HSBC has lost its glitter
While claimed to be the world's local bank, (NYSE:HSBC) has lost all its strongholds except for the U.K. and Hong Kong. It sold its Brazil consumer business, the stake in Industrial Bank ((China)), and its membership interests in Visa Europe and Visa U.S. (see 2016 annual report). Because the majority of the disposals were done at a loss, the sales reduced its book value. In fact, HSBC's per-share book value decreased for two years in a row. HSBC's common equity tier 1 capital and total regulatory capital decreased as well. The reason that the CET1 capital ratio improved was due to its risk-weighted assets went down even more, mostly achieved by selling its valuable assets at a loss and the reclassification of its stake in Bank of Communications.
With the CET1 capital ratio improved, HSBC used the capital to fund its share buybacks at the expense of losing assets with high growth potential, HSBC essentially sold its furniture to heat the house.
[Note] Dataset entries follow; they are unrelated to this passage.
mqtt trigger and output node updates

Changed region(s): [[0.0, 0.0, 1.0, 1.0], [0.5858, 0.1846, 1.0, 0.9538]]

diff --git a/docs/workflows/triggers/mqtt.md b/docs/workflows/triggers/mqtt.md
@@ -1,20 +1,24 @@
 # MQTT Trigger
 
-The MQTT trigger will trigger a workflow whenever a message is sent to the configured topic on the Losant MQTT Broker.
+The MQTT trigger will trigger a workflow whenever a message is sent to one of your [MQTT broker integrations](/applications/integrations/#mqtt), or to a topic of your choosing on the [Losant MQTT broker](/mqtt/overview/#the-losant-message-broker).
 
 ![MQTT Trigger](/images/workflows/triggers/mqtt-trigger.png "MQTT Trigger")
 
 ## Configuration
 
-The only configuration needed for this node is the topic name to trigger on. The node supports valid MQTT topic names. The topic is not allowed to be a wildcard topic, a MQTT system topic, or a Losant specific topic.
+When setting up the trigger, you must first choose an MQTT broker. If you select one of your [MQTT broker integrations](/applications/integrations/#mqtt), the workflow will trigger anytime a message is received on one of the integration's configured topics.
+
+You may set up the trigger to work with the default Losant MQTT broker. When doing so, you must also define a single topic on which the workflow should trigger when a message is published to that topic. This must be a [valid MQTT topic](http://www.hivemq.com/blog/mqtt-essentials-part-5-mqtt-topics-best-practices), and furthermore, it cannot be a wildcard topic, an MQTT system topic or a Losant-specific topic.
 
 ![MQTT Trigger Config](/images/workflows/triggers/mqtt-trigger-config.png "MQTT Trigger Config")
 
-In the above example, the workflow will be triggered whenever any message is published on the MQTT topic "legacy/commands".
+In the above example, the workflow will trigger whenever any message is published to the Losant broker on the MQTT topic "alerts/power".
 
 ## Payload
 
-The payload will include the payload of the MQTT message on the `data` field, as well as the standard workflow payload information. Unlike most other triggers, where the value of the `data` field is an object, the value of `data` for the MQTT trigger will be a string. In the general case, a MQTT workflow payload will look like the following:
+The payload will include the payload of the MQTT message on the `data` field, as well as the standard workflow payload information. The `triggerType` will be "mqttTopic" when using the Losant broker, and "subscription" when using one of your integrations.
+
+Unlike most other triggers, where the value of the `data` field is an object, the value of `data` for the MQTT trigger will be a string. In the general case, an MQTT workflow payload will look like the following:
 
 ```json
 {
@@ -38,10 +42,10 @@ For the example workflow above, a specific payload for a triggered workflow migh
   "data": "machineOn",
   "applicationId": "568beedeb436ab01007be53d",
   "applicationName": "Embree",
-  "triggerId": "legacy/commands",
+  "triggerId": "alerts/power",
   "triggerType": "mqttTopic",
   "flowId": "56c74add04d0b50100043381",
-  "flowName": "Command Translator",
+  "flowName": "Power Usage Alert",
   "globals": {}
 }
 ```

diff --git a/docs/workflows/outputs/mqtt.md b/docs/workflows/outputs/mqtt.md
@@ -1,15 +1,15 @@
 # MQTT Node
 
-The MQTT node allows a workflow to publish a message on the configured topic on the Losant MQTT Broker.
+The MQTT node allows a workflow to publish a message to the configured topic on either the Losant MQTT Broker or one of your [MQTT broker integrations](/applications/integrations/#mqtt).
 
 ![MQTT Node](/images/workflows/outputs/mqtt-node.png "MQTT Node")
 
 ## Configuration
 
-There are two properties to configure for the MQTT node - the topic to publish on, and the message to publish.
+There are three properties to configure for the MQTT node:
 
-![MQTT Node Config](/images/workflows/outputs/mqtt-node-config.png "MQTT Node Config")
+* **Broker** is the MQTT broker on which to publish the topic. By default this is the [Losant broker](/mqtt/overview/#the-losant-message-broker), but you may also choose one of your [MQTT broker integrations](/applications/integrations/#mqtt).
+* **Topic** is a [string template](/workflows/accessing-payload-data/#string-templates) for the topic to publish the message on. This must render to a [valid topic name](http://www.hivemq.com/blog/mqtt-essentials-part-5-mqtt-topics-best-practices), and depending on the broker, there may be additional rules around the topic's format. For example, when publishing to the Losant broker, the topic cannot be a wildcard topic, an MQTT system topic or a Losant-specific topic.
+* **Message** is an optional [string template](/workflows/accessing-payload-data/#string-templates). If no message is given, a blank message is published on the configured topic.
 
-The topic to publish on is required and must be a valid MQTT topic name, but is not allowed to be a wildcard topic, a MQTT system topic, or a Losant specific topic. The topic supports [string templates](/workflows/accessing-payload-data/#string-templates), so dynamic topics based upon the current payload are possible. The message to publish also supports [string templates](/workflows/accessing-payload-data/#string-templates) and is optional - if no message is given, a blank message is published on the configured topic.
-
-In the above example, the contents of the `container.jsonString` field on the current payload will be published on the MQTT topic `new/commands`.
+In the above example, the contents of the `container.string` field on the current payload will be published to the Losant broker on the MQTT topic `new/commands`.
Brazil and China are emerging markets with high growth potential. In fact, the Brazil consumer business was sold at the bottom of the Brazil market. BBD and ITUB shares bounced back significantly since then. China, on the other hand, grew its GDP 6.8% and expected to grow at least 6.5% in 2017, ahead of all developed market and most of developing markets. The bright days of Brazil and China are ahead, and HSBC will miss the boat.
Hong Kong and the U.K. have tremendous challenges ahead
HSBC's biggest strongholds are in Hong Kong and the U.K. While Hong Kong has been a bright spot for HSBC, it is a castle built on sand. For the seventh straight year, Hong Kong was crowned as the most unaffordable housing market in the world in 2017. Its housing bubble is waiting to burst. The banks in Hong Kong are very competitive in interest rates, and HSBC is not compensated enough for the risk of its residential mortgage book.
In the U.K., even the CEO, Stuart Gulliver, admitted that Brexit will bring another wave of challenges to the bank, mostly in its commercial business. The Financial Conduct Authority in the U.K. has started an investigation into the past practices of HSBC, mostly on money laundering. That means despite all the regulatory fines HSBC has paid in the past, the regulatory woe is unfortunately not done, yet.
The stock is overvalued compared to peers
HSBC's adjusted earning, which is earning excluding all the bad stuff including invented term like "cost-to-achieve", decreased for three years in a row. Three out of five business segments saw their adjusted profit before tax decreased, with two of them decreased two years in a row. While HSBC still has significant exposure in Asia, the reported profit from that region actually decreased in 2016. From the table below, it's clear that HSBC is trading at a premium in terms of price to tangible book value.
(tangible book values are from 2016 Q4 releases of the companies)
I believe the biggest reason of the premium is because of HSBC's generous dividend policy. I see it as novice investors mispricing the stock, because a dividend yield does not reflect a company's underlying earning power at all. In fact, one of its peer, Citigroup (NYSE:C), thanks to its large U.S. exposure, has much fewer headwinds than HSBC. And yet, Citigroup is only traded at 0.94x of its tangible book value. HSBC's U.K. peer, Standard Chartered (OTCPK:SCBFF), is traded at 60% of its tangible book value. If HSBC is traded at the same valuation as Citigroup, its current market price is 26% overvalued. If it is traded at the same valuation as Standard Chartered, HSBC is 90% overvalued.
The bottom line
HSBC is trading at a premium compared to its peers despite its substantial headwinds. Its generous dividend policy neglects its deteriorating fundamentals, and its share repurchases is an act of desperation, a classic example of selling furniture to heat the house. HSBC is substantially overvalued and is a strong sell at this point.
Disclaimer: I am not a licensed investment adviser. As I have no knowledge of individual investor circumstances, readers are expected to complete their own due diligence before purchasing any stocks mentioned or recommended. This article is for my personal opinion sharing and for informational purposes only - any opinion expressed in this article and elsewhere on the internet is not a form of investment advice provided to you. I use information in my articles I believe to be correct at the time of writing them, which information may or may not be accurate and may or may not be up-to-date. I am not liable for any losses suffered by any party because of any information published on this article. Beware, past performance is not a guarantee of future performance.
Disclosure: I am/we are long HSBC.
I wrote this article myself, and it expresses my own opinions. I am not receiving compensation for it (other than from Seeking Alpha). I have no business relationship with any company whose stock is mentioned in this article.
Additional disclosure: I intend to liquidate my HSBC position within the next 30 days.